Paisley – The Motif
An easily recognized motif, Paisley, is one of many variations. The name “Paisley” is associated with the Scottish city where woven Paisley shawls were manufactured to replace the costly Indian cashmere shawls, which were imported for the very wealthy European market. However, the motif originated in India as “Butah “ (Buteh) the Hindu word, meaning flower.
The French called the design “palmette”, the English knew it as “flame and spearhead pine”.
The motif, whether an elaborate teardrop design or a plant form with leaves and stem or a pinecone and medallion form, has been adapted for centuries for use in art and textiles. The design is marked by an absence of dimension and can be found as a simple , singular form or as an allover, elaborate design depending upon the requirement of the finished textile.
Costumes, Textiles and Fabric Swatch Books, Sothebey's, London
Auction catalog, Lots 1-254, Thursday 24 September 1988
Paisley Textile Patterns -18thCentury Europe,
Kyoto Shoin Co.Ltd, 1998
A related design element is known as a “Buti” which is Hindu for “small flower”. It is a small motif, which may be abstracted, and is used as a filler pattern, small in scale and repetitive. An example of Buti patterns can be found in delicate Foulard textiles. Originally woven in silk for men’s ties and fine handkerchiefs, they now can be found in acetate and manufactured fabrics.

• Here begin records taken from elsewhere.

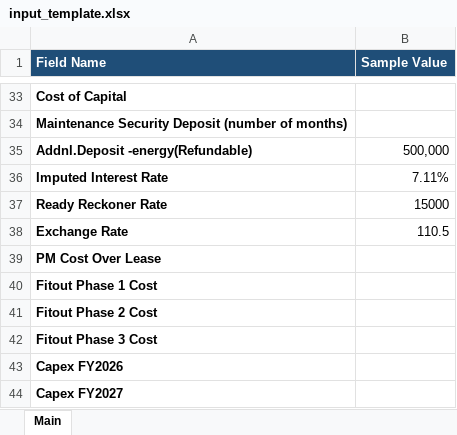
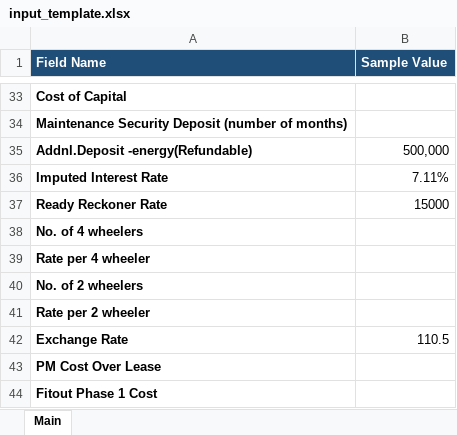
Before and after one commit to NarendraReddy077/rental-automation, an Excel workbook: artifacts/input_template.xlsx, sheet Main, drawn as a sheet; only a part is shown, gaps mark what is left out; the shorter side is filled out with more unchanged rows; values as stored, in another font and other column widths than the file's, no borders; the diff names each change by its address in the sheet, - before the commit and + after, or states it on an @@ line.

```diff
--- a/artifacts/input_template.xlsx (sheet Main)
+++ b/artifacts/input_template.xlsx (sheet Main)
+row 38: No. of 4 wheelers
+row 39: Rate per 4 wheeler
+row 40: No. of 2 wheelers
+row 41: Rate per 2 wheeler
```
Also changed, not shown: artifacts/Rental Specimen.xlsx, artifacts/input.xlsx.
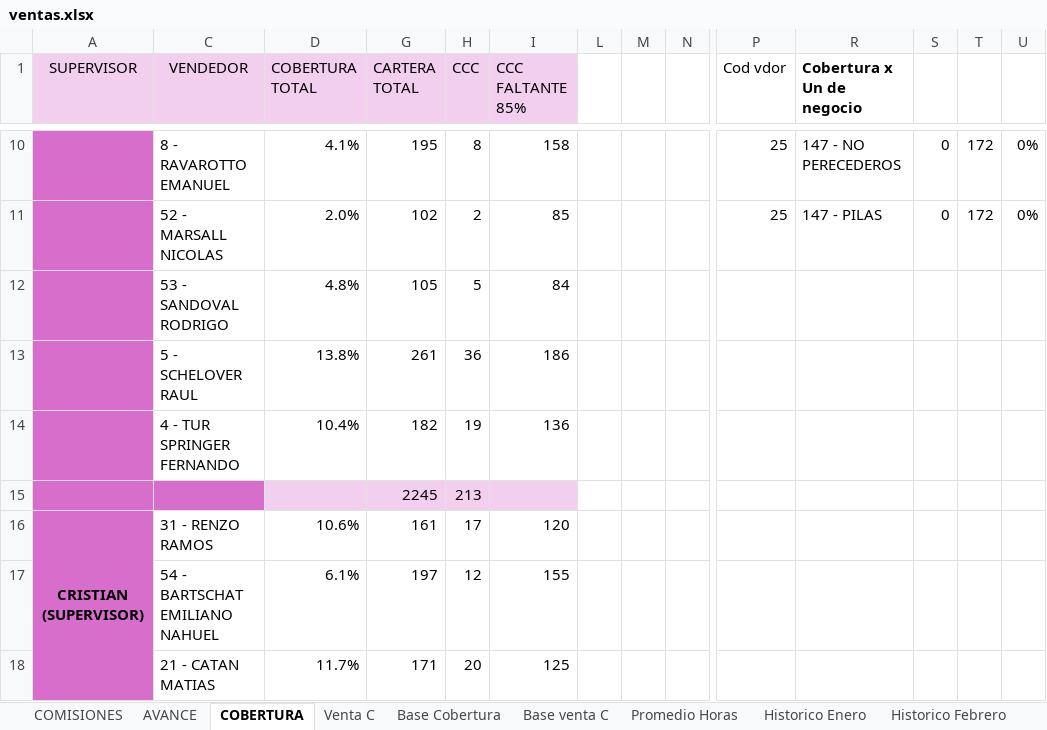
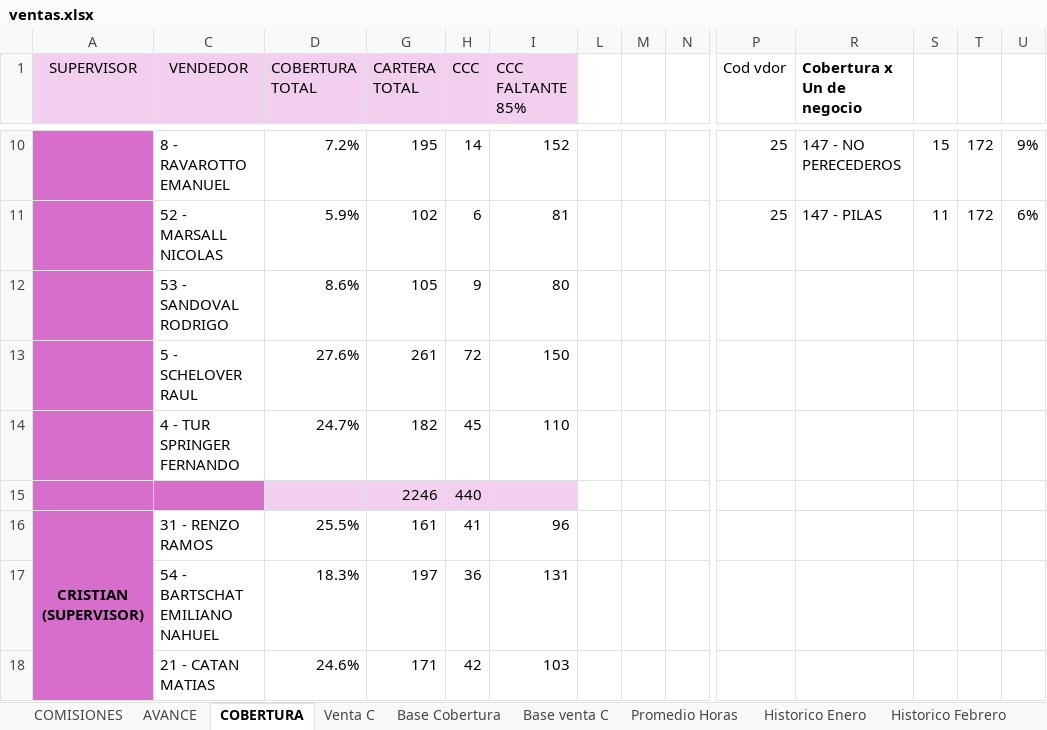
Before and after one commit to cesartrix/Avanve-ventas, an Excel workbook: data/ventas.xlsx, sheet COBERTURA, drawn as a sheet; only a part is shown, gaps mark what is left out; values as stored, in another font and other column widths than the file's, no borders; conditional formats not drawn; removed rows and columns are numbered as before the commit, all else as after; rows hold the shown columns only; the diff covers the shown part only; the diff names each change by its address in the sheet, - before the commit and + after, or states it on an @@ line.

```diff
--- a/data/ventas.xlsx (sheet COBERTURA)
+++ b/data/ventas.xlsx (sheet COBERTURA)
-D10 (COBERTURA TOTAL): 4.1%
+D10 (COBERTURA TOTAL): 7.2%
-H10 (CCC): 8
+H10 (CCC): 14
-I10 (CCC FALTANTE 85%): 158
+I10 (CCC FALTANTE 85%): 152
-S10: 0
+S10: 15
-U10: 0%
+U10: 9%
-D11 (COBERTURA TOTAL): 2.0%
+D11 (COBERTURA TOTAL): 5.9%
-H11 (CCC): 2
+H11 (CCC): 6
-I11 (CCC FALTANTE 85%): 85
+I11 (CCC FALTANTE 85%): 81
-S11: 0
+S11: 11
-U11: 0%
+U11: 6%
-D12 (COBERTURA TOTAL): 4.8%
+D12 (COBERTURA TOTAL): 8.6%
-H12 (CCC): 5
+H12 (CCC): 9
-I12 (CCC FALTANTE 85%): 84
+I12 (CCC FALTANTE 85%): 80
-D13 (COBERTURA TOTAL): 13.8%
+D13 (COBERTURA TOTAL): 27.6%
-H13 (CCC): 36
+H13 (CCC): 72
-I13 (CCC FALTANTE 85%): 186
+I13 (CCC FALTANTE 85%): 150
-D14 (COBERTURA TOTAL): 10.4%
+D14 (COBERTURA TOTAL): 24.7%
-H14 (CCC): 19
+H14 (CCC): 45
-I14 (CCC FALTANTE 85%): 136
+I14 (CCC FALTANTE 85%): 110
-row 15:  |  |  | 2245 | 213
+row 15:  |  |  | 2246 | 440
-D16 (COBERTURA TOTAL): 10.6%
+D16 (COBERTURA TOTAL): 25.5%
-H16 (CCC): 17
+H16 (CCC): 41
-I16 (CCC FALTANTE 85%): 120
+I16 (CCC FALTANTE 85%): 96
-D17 (COBERTURA TOTAL): 6.1%
+D17 (COBERTURA TOTAL): 18.3%
-H17 (CCC): 12
+H17 (CCC): 36
-I17 (CCC FALTANTE 85%): 155
+I17 (CCC FALTANTE 85%): 131
-D18 (COBERTURA TOTAL): 11.7%
+D18 (COBERTURA TOTAL): 24.6%
-H18 (CCC): 20
+H18 (CCC): 42
-I18 (CCC FALTANTE 85%): 125
+I18 (CCC FALTANTE 85%): 103
```
Also changed, not shown: 3 added rows, 3 removed rows and 101 edited cells elsewhere in this sheet, sheet Base Cobertura, sheet AVANCE, sheet COMISIONES, other sheet tabs, hidden cells.
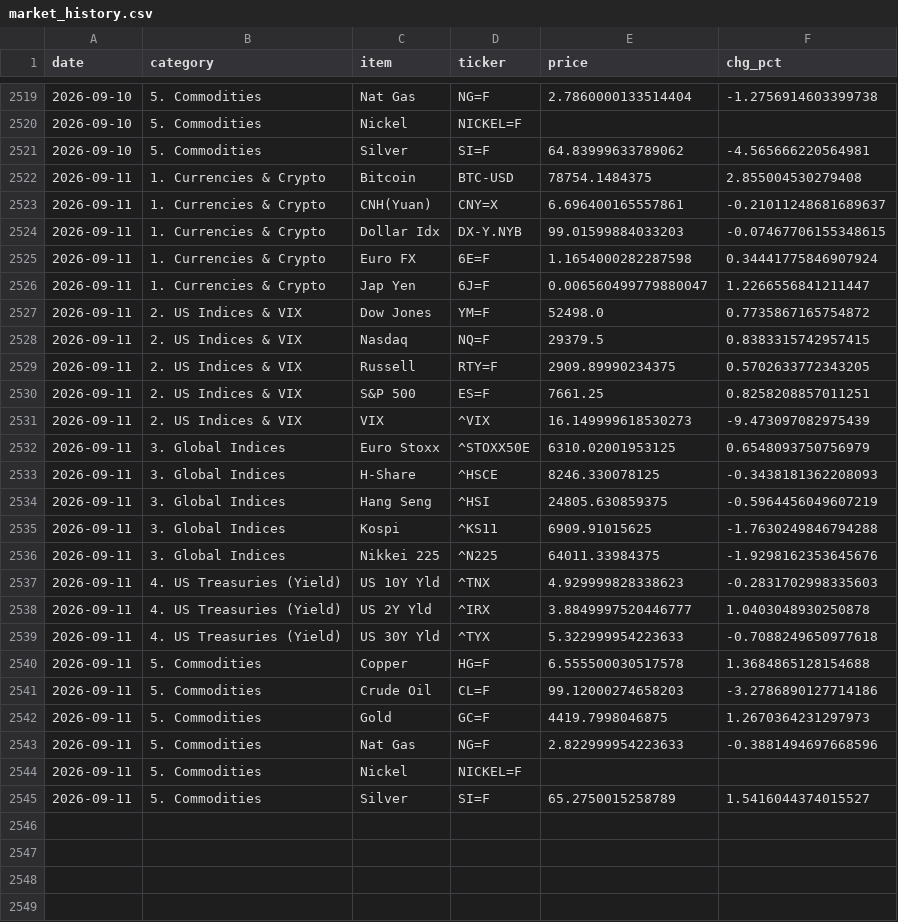
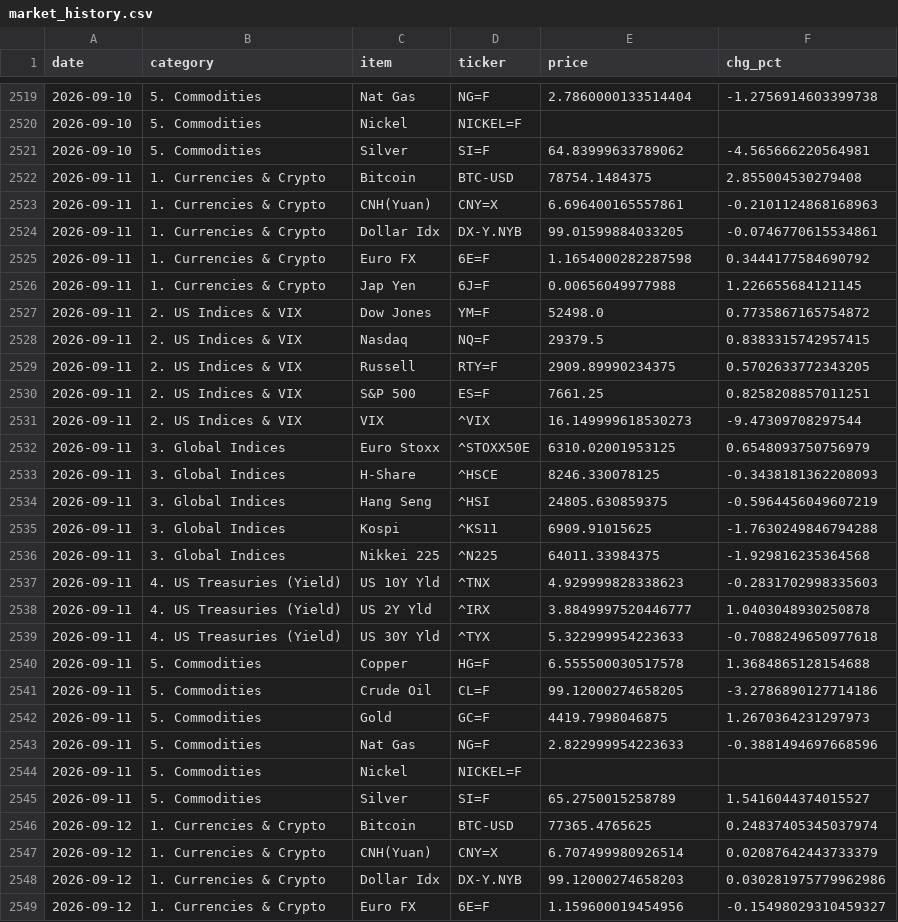
Before and after one commit to hyobot/niceweather, a CSV file: data/market_history.csv, drawn as a sheet; only a part is shown, gaps mark what is left out; the diff covers the shown part only.

Commit message:
Update market history

```diff
--- a/data/market_history.csv
+++ b/data/market_history.csv
@@ -2522,6 +2522,6 @@
 2026-09-11,1. Currencies & Crypto,Bitcoin,BTC-USD,78754.1484375,2.855004530279408
-2026-09-11,1. Currencies & Crypto,CNH(Yuan),CNY=X,6.696400165557861,-0.21011248681689637
-2026-09-11,1. Currencies & Crypto,Dollar Idx,DX-Y.NYB,99.01599884033203,-0.07467706155348615
-2026-09-11,1. Currencies & Crypto,Euro FX,6E=F,1.1654000282287598,0.34441775846907924
-2026-09-11,1. Currencies & Crypto,Jap Yen,6J=F,0.006560499779880047,1.2266556841211447
+2026-09-11,1. Currencies & Crypto,CNH(Yuan),CNY=X,6.696400165557861,-0.2101124868168963
+2026-09-11,1. Currencies & Crypto,Dollar Idx,DX-Y.NYB,99.01599884033205,-0.0746770615534861
+2026-09-11,1. Currencies & Crypto,Euro FX,6E=F,1.1654000282287598,0.3444177584690792
+2026-09-11,1. Currencies & Crypto,Jap Yen,6J=F,0.00656049977988,1.226655684121145
 2026-09-11,2. US Indices & VIX,Dow Jones,YM=F,52498.0,0.7735867165754872
@@ -2530,3 +2530,3 @@
 2026-09-11,2. US Indices & VIX,S&P 500,ES=F,7661.25,0.8258208857011251
-2026-09-11,2. US Indices & VIX,VIX,^VIX,16.149999618530273,-9.473097082975439
+2026-09-11,2. US Indices & VIX,VIX,^VIX,16.149999618530273,-9.47309708297544
 2026-09-11,3. Global Indices,Euro Stoxx,^STOXX50E,6310.02001953125,0.6548093750756979
@@ -2535,3 +2535,3 @@
 2026-09-11,3. Global Indices,Kospi,^KS11,6909.91015625,-1.7630249846794288
-2026-09-11,3. Global Indices,Nikkei 225,^N225,64011.33984375,-1.9298162353645676
+2026-09-11,3. Global Indices,Nikkei 225,^N225,64011.33984375,-1.929816235364568
 2026-09-11,4. US Treasuries (Yield),US 10Y Yld,^TNX,4.929999828338623,-0.2831702998335603
@@ -2540,3 +2540,3 @@
 2026-09-11,5. Commodities,Copper,HG=F,6.555500030517578,1.3684865128154688
-2026-09-11,5. Commodities,Crude Oil,CL=F,99.12000274658203,-3.2786890127714186
+2026-09-11,5. Commodities,Crude Oil,CL=F,99.12000274658205,-3.2786890127714186
 2026-09-11,5. Commodities,Gold,GC=F,4419.7998046875,1.2670364231297973
@@ -2545 +2545,5 @@
 2026-09-11,5. Commodities,Silver,SI=F,65.2750015258789,1.5416044374015527
+2026-09-12,1. Currencies & Crypto,Bitcoin,BTC-USD,77365.4765625,0.24837405345037974
+2026-09-12,1. Currencies & Crypto,CNH(Yuan),CNY=X,6.707499980926514,0.02087642443733379
+2026-09-12,1. Currencies & Crypto,Dollar Idx,DX-Y.NYB,99.12000274658203,0.030281975779962986
+2026-09-12,1. Currencies & Crypto,Euro FX,6E=F,1.159600019454956,-0.15498029310459327
```
Also changed, not shown: 20 added rows elsewhere in this file, data/dashboard_history.csv.
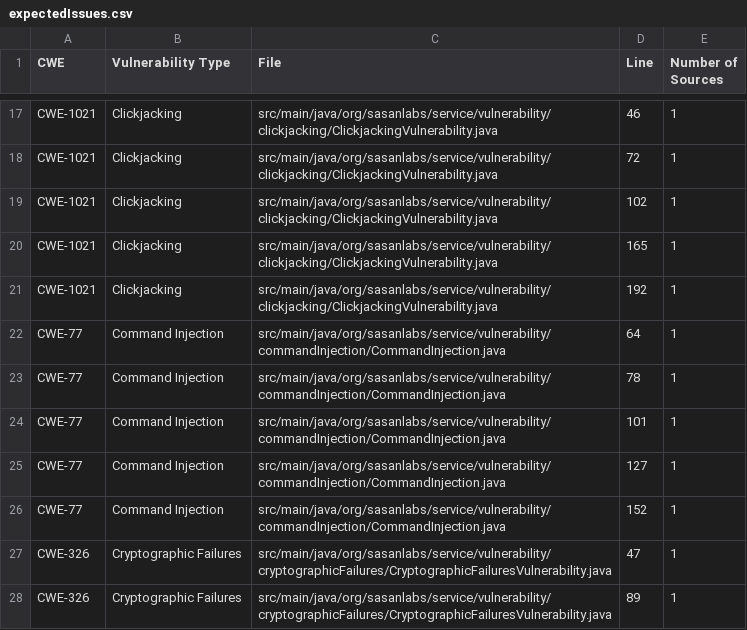
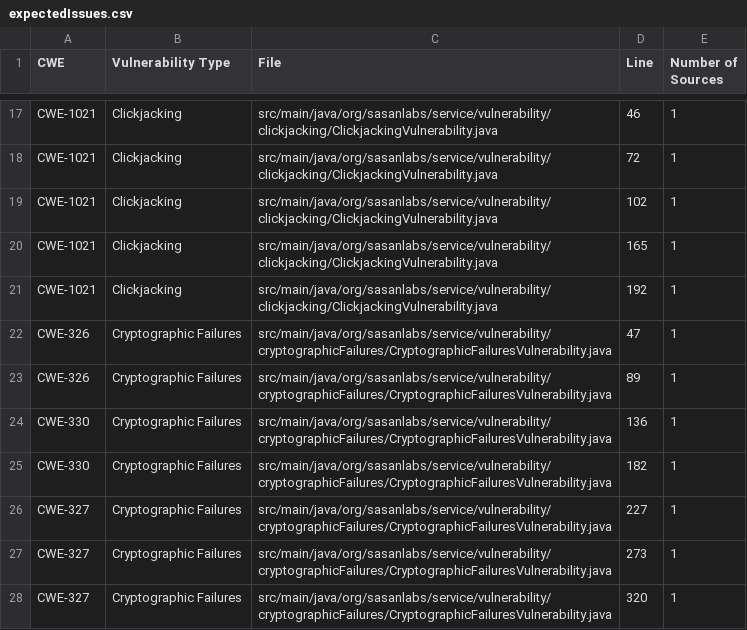
Before and after one commit to mohdhassan4/QwietAI, a CSV file: src/main/resources/scanner/sast/expectedIssues.csv, drawn as a sheet; only a part is shown, gaps mark what is left out; the shorter side is filled out with more unchanged rows; the diff names each change by its address in the sheet, - before the commit and + after, or states it on an @@ line.

Commit message:
vuln-fix: Invoke ping via argv instead of a shell string (STO-_BRCojw25uz3w2bpfMm3A-)
The ping helper concatenated the user-supplied host into a shell command line passed to sh -c or cmd /c, so metacharacters could chain a second command. It now invokes ping with the count option and target as separate argv elements with no shell involved, and the host is checked against an allowlist pattern that requires alphanumeric start and end so metacharacters, whitespace and leading option flags are rejected. The endpoint still runs ping and returns its output.

Weakness: 78
Severity: High
Detection: Tool
Signed-off-by: Harness Auto-Remediation <remediation@harness.io>
Co-authored-by: Harness Auto-Remediation <remediation@harness.io>

```diff
--- a/src/main/resources/scanner/sast/expectedIssues.csv
+++ b/src/main/resources/scanner/sast/expectedIssues.csv
-row 22: CWE-77 | Command Injection | src/main/java/org/sasanlabs/service/vulnerability/commandInjection/CommandInjection.java | 64 | 1
-row 23: CWE-77 | Command Injection | src/main/java/org/sasanlabs/service/vulnerability/commandInjection/CommandInjection.java | 78 | 1
-row 24: CWE-77 | Command Injection | src/main/java/org/sasanlabs/service/vulnerability/commandInjection/CommandInjection.java | 101 | 1
-row 25: CWE-77 | Command Injection | src/main/java/org/sasanlabs/service/vulnerability/commandInjection/CommandInjection.java | 127 | 1
-row 26: CWE-77 | Command Injection | src/main/java/org/sasanlabs/service/vulnerability/commandInjection/CommandInjection.java | 152 | 1
```
Also changed, not shown: 2 other files.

Of course, the most common association of the paisley pattern and textiles is the historic fashion accessory, the Paisley Shawl, which we shall explore in an upcoming blog.